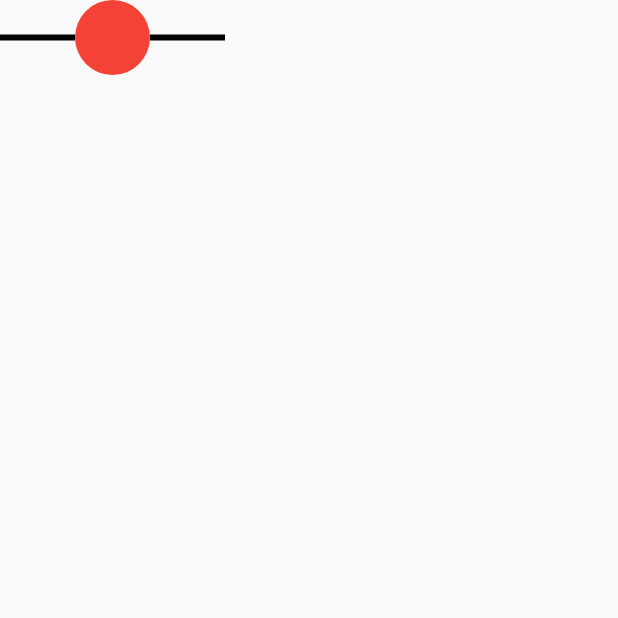
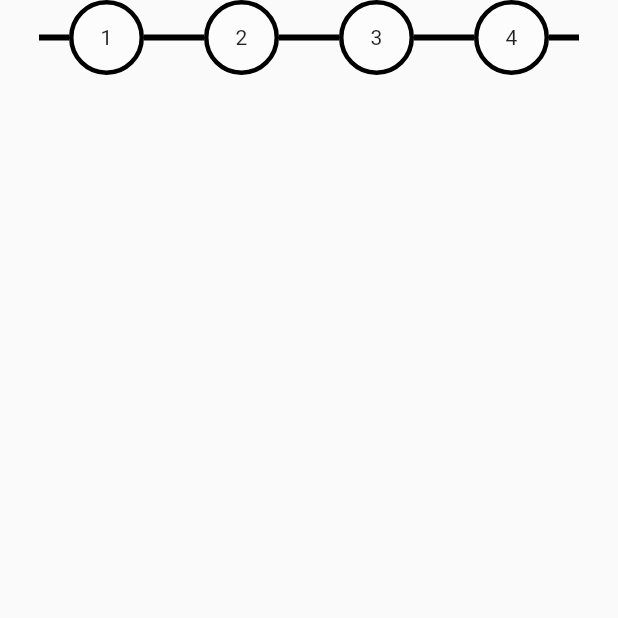
Before and after one commit to NSAnant/gin_demo, a Flutter app: the screen it shows after launch, on a phone screen of 412 x 824 dp, the top half of it. Run offline on Flutter 3.47's test engine with Material 2 defaults, Android fonts, the phone set to English and light mode, and no system bars.

Commit message:
WIP : custom Stepper. - completed drawing multiple steps.

```diff
--- a/lib/pages/home_page.dart
+++ b/lib/pages/home_page.dart
@@ -8,15 +8,14 @@ class MyHomePage extends StatefulWidget {
 }
 
 class _MyHomePageState extends State<MyHomePage> {
-  int _numberOfSteps = 5;
+  int _numberOfSteps = 4;
   int _currentStep = 1;
   @override
   Widget build(BuildContext context) {
     return Scaffold(
       body: Column(
         children: <Widget>[
-          SizedBox(
-            height: 50,
+          Center(
             child: CustomStepper(
               numberOfSteps: _numberOfSteps,
               currentStep: _currentStep,
@@ -42,32 +41,51 @@ class CustomStepper extends StatefulWidget {
 class _CustomStepperState extends State<CustomStepper> {
   @override
   Widget build(BuildContext context) {
-    return _drawStep();
+    return _drawSteps();
   }
 
-  Widget _drawStep() {
+  Widget _drawSteps() {
+    List<Widget> children = List<Widget>();
+    for (var step = 1; step <= widget.numberOfSteps; step++) {
+      children.addAll(_drawStep(step));
+    }
     return Row(
-      children: <Widget>[
-        _drawLine(),
-        _drawCircle(),
-        _drawLine(),
-      ],
+      mainAxisAlignment: MainAxisAlignment.center,
+      children: children,
     );
+  }
+
+  List<Widget> _drawStep(index) {
+    return [
+      _drawLine(),
+      _drawCircle(index),
+      _drawLine(),
+    ];
   }
 
   Widget _drawLine() {
     return Container(
       height: 4,
-      width: 50,
+      width: 20,
       color: Colors.black,
     );
   }
 
-  Widget _drawCircle() {
+  Widget _drawCircle(index) {
     return Container(
       height: 50,
       width: 50,
-      decoration: BoxDecoration(shape: BoxShape.circle, color: Colors.red),
+      child: Center(
+        child: Text('$index'),
+      ),
+      decoration: BoxDecoration(
+        shape: BoxShape.circle,
+        color: Colors.white30,
+        border: Border.all(
+          width: 3.0,
+          color: Colors.black,
+        ),
+      ),
     );
   }
 }
```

# # # # #

**Task item**
Repeat the material verbatim. Do not carry over any picture.

**Answer to this task**
Before and after one commit to NSAnant/gin_demo, a Flutter app: the screen it shows after launch, on a phone screen of 412 x 824 dp, the top half of it. Run offline on Flutter 3.47's test engine with Material 2 defaults, Android fonts, the phone set to English and light mode, and no system bars.

Commit message:
WIP : custom Stepper. - completed drawing multiple steps.

```diff
--- a/lib/pages/home_page.dart
+++ b/lib/pages/home_page.dart
@@ -8,15 +8,14 @@ class MyHomePage extends StatefulWidget {
 }
 
 class _MyHomePageState extends State<MyHomePage> {
-  int _numberOfSteps = 5;
+  int _numberOfSteps = 4;
   int _currentStep = 1;
   @override
   Widget build(BuildContext context) {
     return Scaffold(
       body: Column(
         children: <Widget>[
-          SizedBox(
-            height: 50,
+          Center(
             child: CustomStepper(
               numberOfSteps: _numberOfSteps,
               currentStep: _currentStep,
@@ -42,32 +41,51 @@ class CustomStepper extends StatefulWidget {
 class _CustomStepperState extends State<CustomStepper> {
   @override
   Widget build(BuildContext context) {
-    return _drawStep();
+    return _drawSteps();
   }
 
-  Widget _drawStep() {
+  Widget _drawSteps() {
+    List<Widget> children = List<Widget>();
+    for (var step = 1; step <= widget.numberOfSteps; step++) {
+      children.addAll(_drawStep(step));
+    }
     return Row(
-      children: <Widget>[
-        _drawLine(),
-        _drawCircle(),
-        _drawLine(),
-      ],
+      mainAxisAlignment: MainAxisAlignment.center,
+      children: children,
     );
+  }
+
+  List<Widget> _drawStep(index) {
+    return [
+      _drawLine(),
+      _drawCircle(index),
+      _drawLine(),
+    ];
   }
 
   Widget _drawLine() {
     return Container(
       height: 4,
-      width: 50,
+      width: 20,
       color: Colors.black,
     );
   }
 
-  Widget _drawCircle() {
+  Widget _drawCircle(index) {
     return Container(
       height: 50,
       width: 50,
-      decoration: BoxDecoration(shape: BoxShape.circle, color: Colors.red),
+      child: Center(
+        child: Text('$index'),
+      ),
+      decoration: BoxDecoration(
+        shape: BoxShape.circle,
+        color: Colors.white30,
+        border: Border.all(
+          width: 3.0,
+          color: Colors.black,
+        ),
+      ),
     );
   }
 }
```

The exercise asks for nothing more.